Today, the world’s population is projected to reach 7 billion – that’s the claim made by UNFPA, the United Nations Population Fund, in its report last week, The State of World Population 2011.
How should we engage with this statistic? What does it mean?
A headline figure such as this is bound to invoke the Malthusian nightmare of popular imagination. And yet, if you look behind the figure you discover that global population growth rates have fallen to 1.15 per cent a year, down from the peak of 2.19 per cent a year in 1963. If the growth rates continue to decline then the world’s population will be on course to stabilise within the century.
The headline figure suggests that more people are living longer and more children are surviving. This is surely something to celebrate. And yet, it remains true, that not everyone has benefited from this achievement or from the higher quality of life that this implies. Disparities exist between and within countries as well and between social groupings.
There are 215 million women of child-bearing age in developing countries who would use family planning IF they had access to it. There are millions of adolescent girls and boys in the developing world who have too little access to sex education and counseling and information about how to prevent pregnancies or protect themselves from HIV.

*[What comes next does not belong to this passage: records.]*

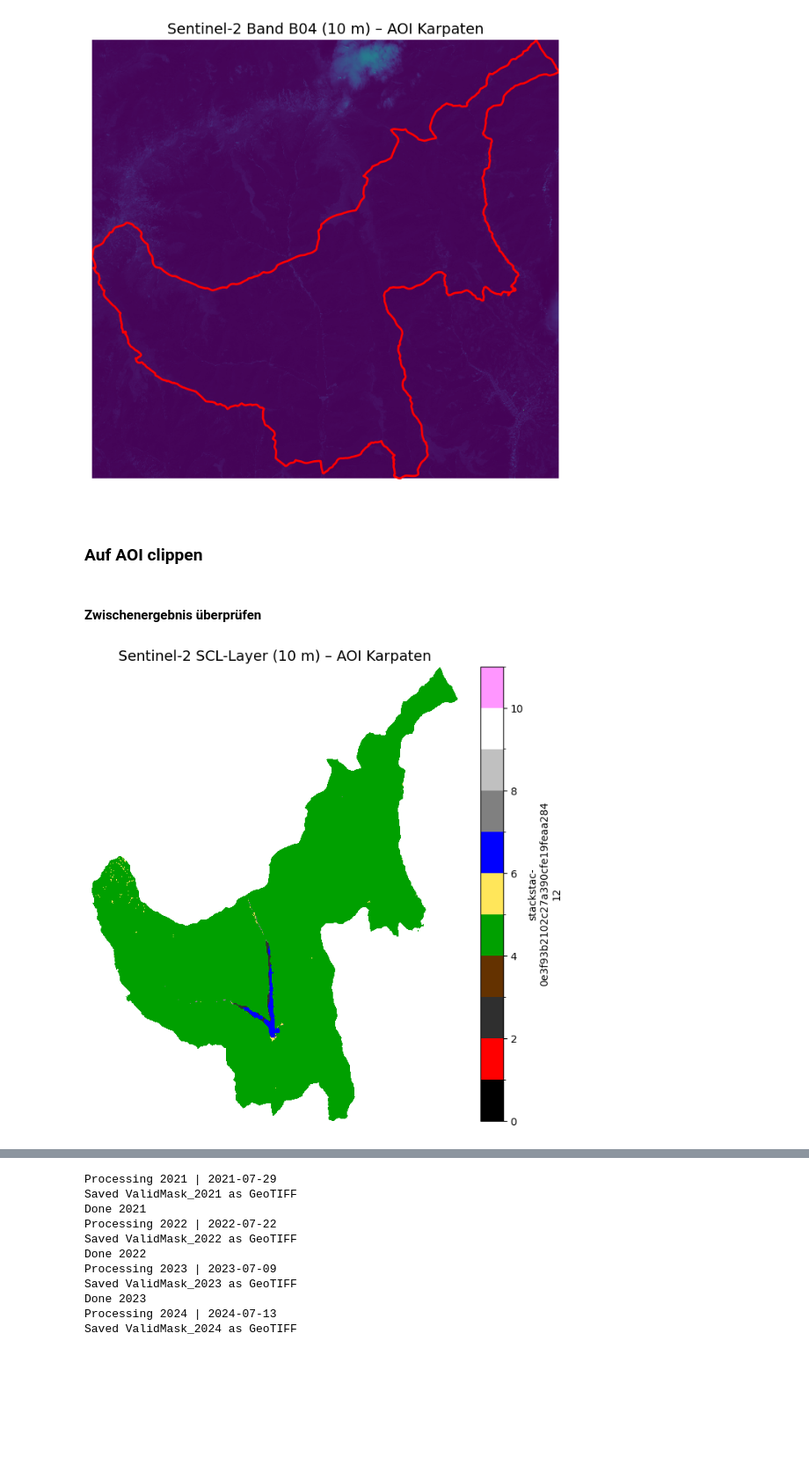
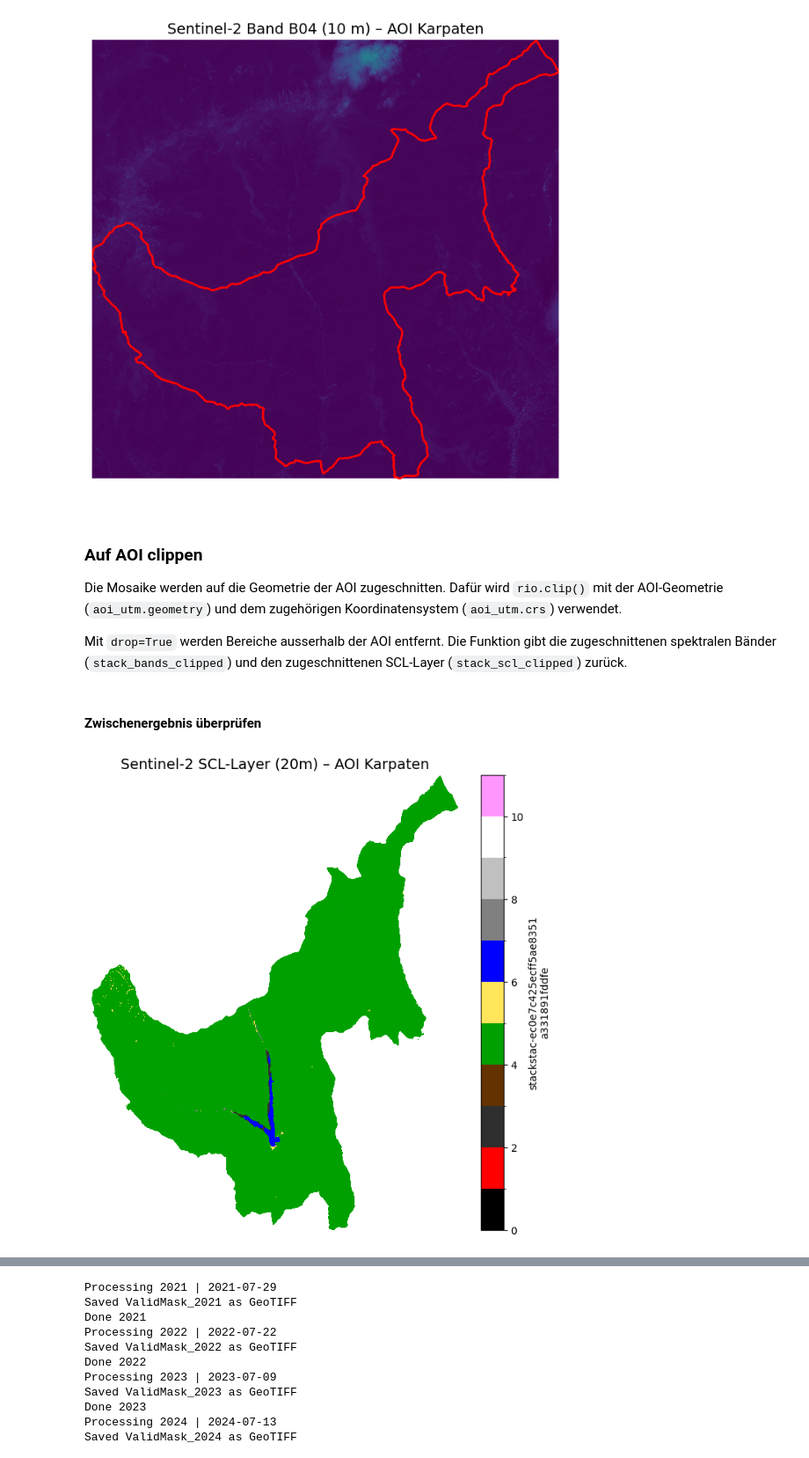
Before and after one commit to riedevik/PWRG2, a Jupyter notebook: 2_STAC_Suche_bis_Composites.ipynb, the cells around one changed output, grey strips where cells are left out. Shown at 88% size. Cells and saved outputs as stored; diff of their text form; code cells hidden in the pictures; blank space fills up the shorter version.

```diff
--- a/2_STAC_Suche_bis_Composites.ipynb
+++ b/2_STAC_Suche_bis_Composites.ipynb
@@ -887,5 +974,5 @@ Da Stackstac ***lazy*** arbeitet, müssen die Daten mit `.compute()` effektiv ge
 # %%
-def compute_cloud_fraction(cloud_mask):
-    cloud_fraction = cloud_mask.mean().compute().item()
+def compute_cloud_fraction(cloud_mask, inside_aoi):
+    cloud_fraction = (cloud_mask.sum() / inside_aoi.sum()).compute().item()
     return cloud_fraction
 # %%
@@ -920,10 +1007,10 @@ def process_scene(scene, bounds, epsg, aoi_utm):
     scl = clip_to_aoi(scl, aoi_utm)
 
     # 4. Wolken maskieren (True / False)
-    cloud_mask = compute_cloud_mask(scl)
+    cloud_mask, inside_aoi = compute_cloud_mask(scl)
 
-    # 5. Wolkenanteil berechnen (%)
-    cloud_fraction = compute_cloud_fraction(cloud_mask)
+    # 5. Wolkenanteil berechnen [0-1]
+    cloud_fraction = compute_cloud_fraction(cloud_mask, inside_aoi)
 
     return cloud_fraction
 # %%
@@ -1131,4 +1249,4 @@ siehe auch [STAC + stackstac + xarray](https://hrodmn.dev/posts/stackstac/):
 # %%
-# Für den "Testlauf" nehme ich das erste Jahr (2021)
-scene = best_scenes[0]
+# Testjahr definieren
+scene_test = best_scenes[0]
 # %%
@@ -1190,7 +1306,7 @@ def stack_rasters(scene, bands, scl, bounds, epsg):
 # Überprüfen mit Test-Szene:
 
 stack_bands, stack_scl = stack_rasters(
-    scene,
+    scene_test,
     bands,
     scl,
     bounds,
@@ -1301,6 +1417,10 @@ plt.show()
 [figure]
 # %% [markdown]
 ### Auf AOI clippen
+
+Die Mosaike werden auf die Geometrie der AOI zugeschnitten. Dafür wird `rio.clip()` mit der AOI-Geometrie (`aoi_utm.geometry`) und dem zugehörigen Koordinatensystem (`aoi_utm.crs`) verwendet.
+
+Mit `drop=True` werden Bereiche ausserhalb der AOI entfernt. Die Funktion gibt die zugeschnittenen spektralen Bänder (`stack_bands_clipped`) und den zugeschnittenen SCL-Layer (`stack_scl_clipped`) zurück.
 # %%
 def clip_mosaic(stack_bands_mosaic, stack_scl_mosaic, aoi_utm):
 
@@ -1360,24 +1478,24 @@ norm = mcolors.BoundaryNorm(
 # %%
 # Figure (gesamtes Bild) + Axes (Plotfläche)
 fig, ax = plt.subplots(figsize=(8, 8))
 
 # Raster (SCL-Layer) plotten
 stack_scl_clipped.sel(band="SCL").plot.imshow(
     ax=ax,
     cmap = cmap,
     norm = norm
 )
 
 # Titel setzen
-ax.set_title("Sentinel-2 SCL-Layer (10 m) – AOI Karpaten", fontsize=14)
+ax.set_title(f"Sentinel-2 SCL-Layer (20m) – AOI {aoi_name}", fontsize=14)
 
 # Achsen ausblenden für saubere Darstellung
 ax.set_axis_off()
 
 # Plot anzeigen
 plt.show()
 # %% [output]
-[figure, old version]
+[figure, new version]
 # %% [markdown]
 ### Wolkenmaskierung
 
```
Also changed, not shown: parts of 131 cells of this notebook, 30 other files.
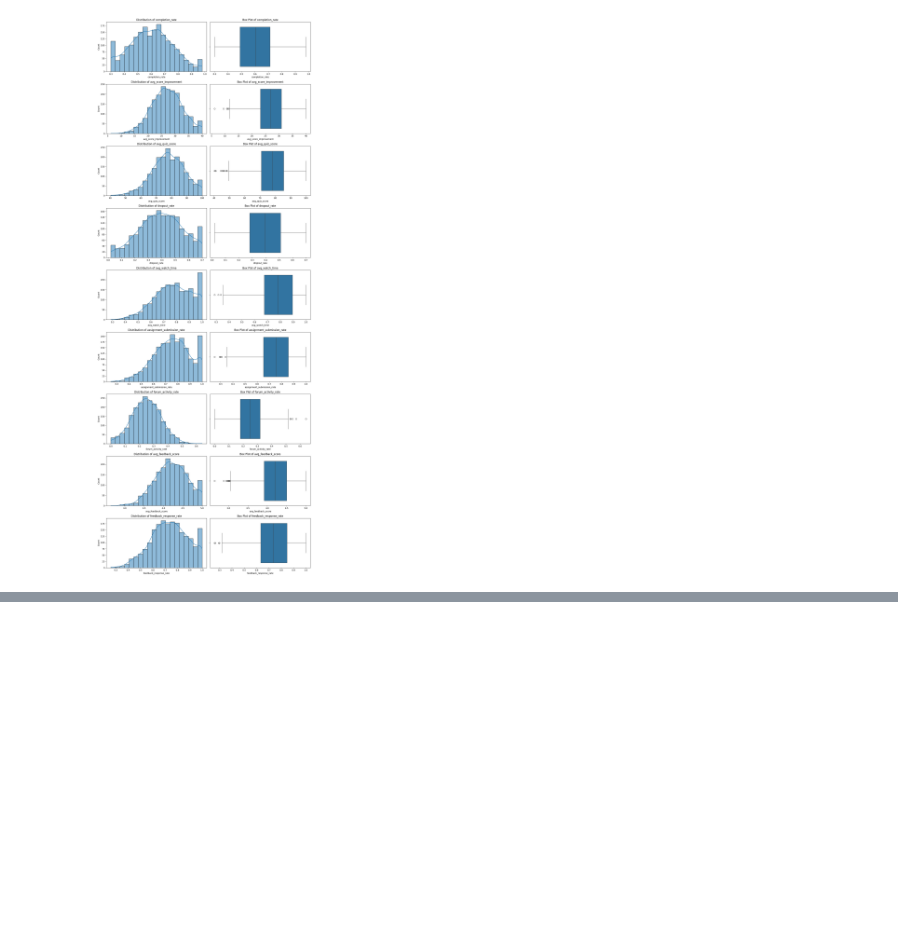
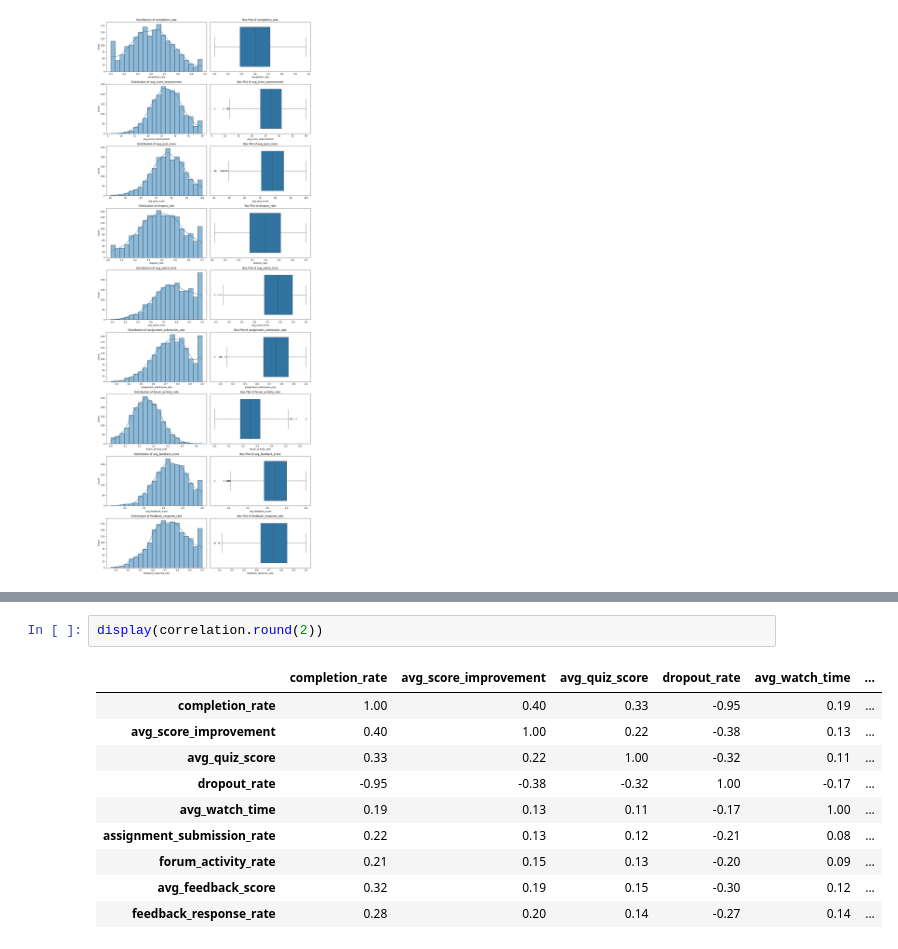
Before and after one commit to AJ0043/Instructor-Effectiveness-Modeling-EdTech-Context-, a Jupyter notebook: Untitled20.ipynb, the cells around one changed output, grey strips where cells are left out. Drawn from its saved outputs; the diff is of its cells as text; blank space fills up the shorter version.

```diff
--- a/Untitled20.ipynb
+++ b/Untitled20.ipynb
@@ -635,0 +752,13 @@ plt.show()
+# %%
+display(correlation.round(2))
+# %% [output]
+|  | completion_rate | avg_score_improvement | avg_quiz_score | dropout_rate | avg_watch_time | ... |
+| completion_rate | 1.00 | 0.40 | 0.33 | -0.95 | 0.19 | ... |
+| avg_score_improvement | 0.40 | 1.00 | 0.22 | -0.38 | 0.13 | ... |
+| avg_quiz_score | 0.33 | 0.22 | 1.00 | -0.32 | 0.11 | ... |
+| dropout_rate | -0.95 | -0.38 | -0.32 | 1.00 | -0.17 | ... |
+| avg_watch_time | 0.19 | 0.13 | 0.11 | -0.17 | 1.00 | ... |
+| assignment_submission_rate | 0.22 | 0.13 | 0.12 | -0.21 | 0.08 | ... |
+| forum_activity_rate | 0.21 | 0.15 | 0.13 | -0.20 | 0.09 | ... |
+| avg_feedback_score | 0.32 | 0.19 | 0.15 | -0.30 | 0.12 | ... |
+| feedback_response_rate | 0.28 | 0.20 | 0.14 | -0.27 | 0.14 | ... |
```
Also changed, not shown: parts of 9 cells of this notebook.
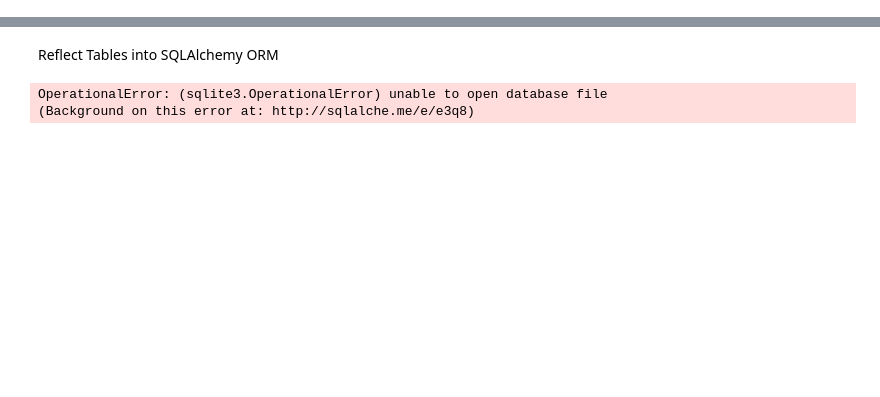
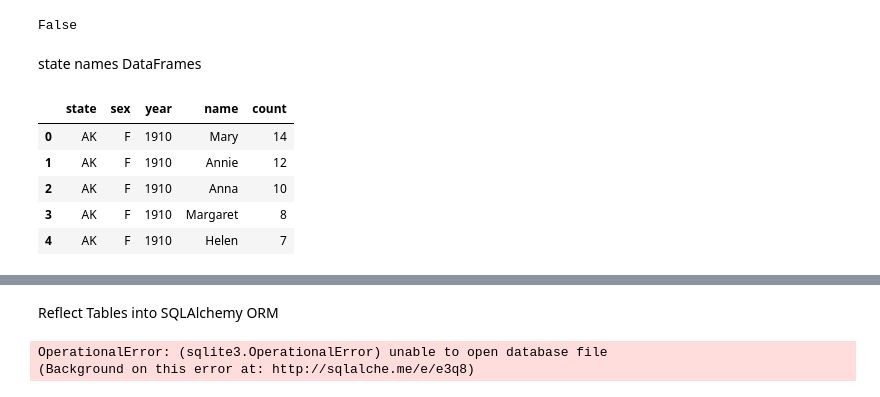
Before and after one commit to BrittLHeth/Project_2_Names, a Jupyter notebook: names.ipynb, the cells around one changed output, grey strips where cells are left out. Saved outputs shown, nothing was run; the diff lists cells and outputs as text; code cells hidden in the pictures; blank space fills up the shorter version.

```diff
--- a/names.ipynb
+++ b/names.ipynb
@@ -4,0 +56,19 @@ import datetime as dt
+# %%
+print(yob1881_df.isnull().values.any())
+# %% [output]
+False
+# %% [markdown]
+state names DataFrames
+# %%
+ak_data = pd.read_csv('Resources/namesbystate/AK.txt', sep=",", header=None)
+ak_data.columns = ["state","sex","year","name", "count"]
+
+ak_names_df = pd.DataFrame(ak_data)
+ak_names_df.head()
+# %% [output]
+|  | state | sex | year | name | count |
+| 0 | AK | F | 1910 | Mary | 14 |
+| 1 | AK | F | 1910 | Annie | 12 |
+| 2 | AK | F | 1910 | Anna | 10 |
+| 3 | AK | F | 1910 | Margaret | 8 |
+| 4 | AK | F | 1910 | Helen | 7 |
```
Also changed, not shown: parts of 10 cells of this notebook.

All of this is to suggest that the issue of population size isn’t just a matter of space, it is also a matter of equity, opportunity and social justice. How we chart a development pathway that promotes equality rather than exacerbates or reinforces inequalities is more important than ever.